Let’s face it: no one likes being put on hold. It should be a red flag when using hold becomes part of the natural rhythm of a companies agents. Overuse of the hold function can indicate knowledge or training gaps in your agents. These can produce operational inefficiencies.Why shouldn’t you put your customers on hold? Because studies show that they don’t like it and they tend to hang up. Companies shouldn’t like it because hold time costs money and can lead to lost business.
The problem for your customers is that these symptoms generally result in frustrating side effects for them. There have been studies done on the use of hold and the results aren’t surprising – callers don’t like it and they tend to hang up. Obviously, companies don’t like this outcome. In addition, callers languishing on hold costs companies money in terms of lost business and in telecom costs. The hits just keep on coming.

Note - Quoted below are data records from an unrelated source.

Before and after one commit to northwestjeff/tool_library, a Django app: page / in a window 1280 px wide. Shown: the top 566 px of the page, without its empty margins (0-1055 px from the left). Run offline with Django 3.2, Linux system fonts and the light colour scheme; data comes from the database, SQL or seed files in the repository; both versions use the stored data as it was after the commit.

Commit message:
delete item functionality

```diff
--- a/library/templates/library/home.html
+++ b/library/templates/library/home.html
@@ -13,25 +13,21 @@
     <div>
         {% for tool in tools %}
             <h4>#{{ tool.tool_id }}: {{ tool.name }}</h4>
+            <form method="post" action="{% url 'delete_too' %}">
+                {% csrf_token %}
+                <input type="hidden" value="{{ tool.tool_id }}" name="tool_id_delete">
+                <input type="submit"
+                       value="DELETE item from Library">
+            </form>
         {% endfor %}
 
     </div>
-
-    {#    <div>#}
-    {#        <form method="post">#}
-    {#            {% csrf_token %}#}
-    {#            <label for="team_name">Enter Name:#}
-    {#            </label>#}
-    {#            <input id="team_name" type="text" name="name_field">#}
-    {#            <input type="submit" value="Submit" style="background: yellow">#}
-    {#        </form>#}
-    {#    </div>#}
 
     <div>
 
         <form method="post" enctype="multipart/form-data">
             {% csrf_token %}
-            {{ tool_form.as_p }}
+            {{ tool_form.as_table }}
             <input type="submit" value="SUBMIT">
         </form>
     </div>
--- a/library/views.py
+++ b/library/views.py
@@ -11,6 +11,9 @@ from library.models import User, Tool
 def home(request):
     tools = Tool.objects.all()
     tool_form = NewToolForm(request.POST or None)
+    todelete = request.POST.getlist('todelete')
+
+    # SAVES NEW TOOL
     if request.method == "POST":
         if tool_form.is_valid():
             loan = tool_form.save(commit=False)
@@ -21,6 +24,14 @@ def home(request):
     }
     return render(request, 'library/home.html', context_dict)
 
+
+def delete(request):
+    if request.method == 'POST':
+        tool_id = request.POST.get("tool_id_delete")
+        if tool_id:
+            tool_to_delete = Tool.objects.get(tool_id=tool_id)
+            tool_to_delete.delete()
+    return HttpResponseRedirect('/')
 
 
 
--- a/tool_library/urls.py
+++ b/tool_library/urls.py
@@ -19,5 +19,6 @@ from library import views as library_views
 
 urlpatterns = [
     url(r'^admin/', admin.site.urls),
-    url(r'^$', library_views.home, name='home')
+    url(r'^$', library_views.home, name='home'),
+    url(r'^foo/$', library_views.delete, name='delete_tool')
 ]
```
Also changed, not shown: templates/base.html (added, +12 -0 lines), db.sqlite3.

According to research from Velaro, all it takes is waiting on hold for one minute and almost 60% of customers will hang up.
In a survey of “more than 2,500 consumers, nearly 60% of respondents believe that one minute is too long to be on hold,” PRWeb reports. “In addition, 32.3% of consumers believe that customer service departments should be answering immediately—with no hold time.”
When asked how long they were willing to be put on hold, about a third of respondents said they’re not willing to wait at all, 27.6% said 1 minute, and only 4.1% said they’d wait as long it took.
“Today’s consumers expect an efficient interaction and are no longer willing to wait unnecessarily,” noted Velaro VP Jeff Mason.
Adding a callback option drastically changed the calculus on the subject, however. Another survey sought to determine caller preference between waiting on hold or receiving a callback once an agent is available. Most customers preferred a callback.
The survey polled over 1,100 consumers and found that the “majority—63%—preferred callback. This data suggest that companies that are often forced to make customers wait on hold should consider adding a callback option to their phone system.”
With callback (i.e., virtual hold technology), an automated voice system lets callers choose between continuing to wait on hold or receiving a callback. The element of choice here is an important one for customer service because it gives callers more power. provides callers with a choice. If they choose a callback, the system can interact with the call center system to call customers back when an agent is free—automatically, via outbound calling.
Callback relies on automated voice technology. When a caller chooses a callback, the IVR that accepts the request can communicate directly with the call center system, placing an outbound call to the customer and connecting that call to an available agent on the other end. All of this takes place without additional human intervention.
According to Software Advice’s Craig Borowski, the company behind the survey, call centers have been at the forefront of technology use, employing advances like auto-dialers, voice over internet protocol (VoIP), and computer-telephony integration (CTI).
“A large portion of the developments, though, focus on streamlining call center operations, increasing efficiencies and boosting the bottom line,” Borowski wrote via email. “Other areas of development, such as those that focus on improving customer experience, have sometimes taken a back seat.”
It’s Not Going Away
The problem with this is that nowadays we know how critical customer experience is to customer satisfaction and retention. That’s why Plum Voice IVR is designed to address both operational efficiency and customer experience.
As communications technology continues to improve, customers expectations will only increase. That’s why overall customer experience is such an important differentiator.
An article from CBS News’ MoneyWatch, suggests that “Nothing says, ‘We care’ quite like picking up the phone on the first ring or answering an email quickly.” The article also provides a list of the companies with the fastest callback and return email times.
Another study, this one from the University of Chicago Booth School of Business, examined caller patience. Some may say that the title of the study’s press release cuts to the quick, however: “Hang Up or Hold On? Study Helps Call Centers Know When Patience Is Running Out.”
In the study, researchers looked at 1.3 million calls placed to a bank’s call center and used that data to develop “a more accurate approach to modeling caller patience than ever before.”
“Knowing when a person decides to hang up or hang on is vital to streamlining call center operations, minimizing caller frustration and maximizing each customer service encounter,” the study’s authors stated. “The previous models used assumptions of caller abandonment that were easy to apply and analyze but didn’t provide a reasonable picture of people’s patience.”
So, in our data-driven world, call center performance analysis gets even more complicated, forcing businesses to take it more seriously.
“When a call center alters its discipline to improve speed and service, add agents or change call routing and priority, we theorized those things should influence caller patience,” the study claimed. “And our model shows that such improvements do indeed make a difference in whether people decide to hang up or hang on.”
Customer Experience Is More Important Than Ever
With everyone paying more attention to wait times and customer experience, it’s more important than ever for companies to ensure that they have the right technology solutions for their customers.
Whether businesses choose to automate frequent calls or provide callback services, they need technology to get the job done right. Plum Voice offers reliable, secure, cloud IVR platforms that deliver great customer experiences. Our platforms include VoiceTrends, a built-in data and analytics toolkit tailored specifically to IVR, making it easier than ever to have great, customer-friendly IVR.
Get in touch to see how Plum Voice can help you serve customers fast, without the frustration of waiting on hold.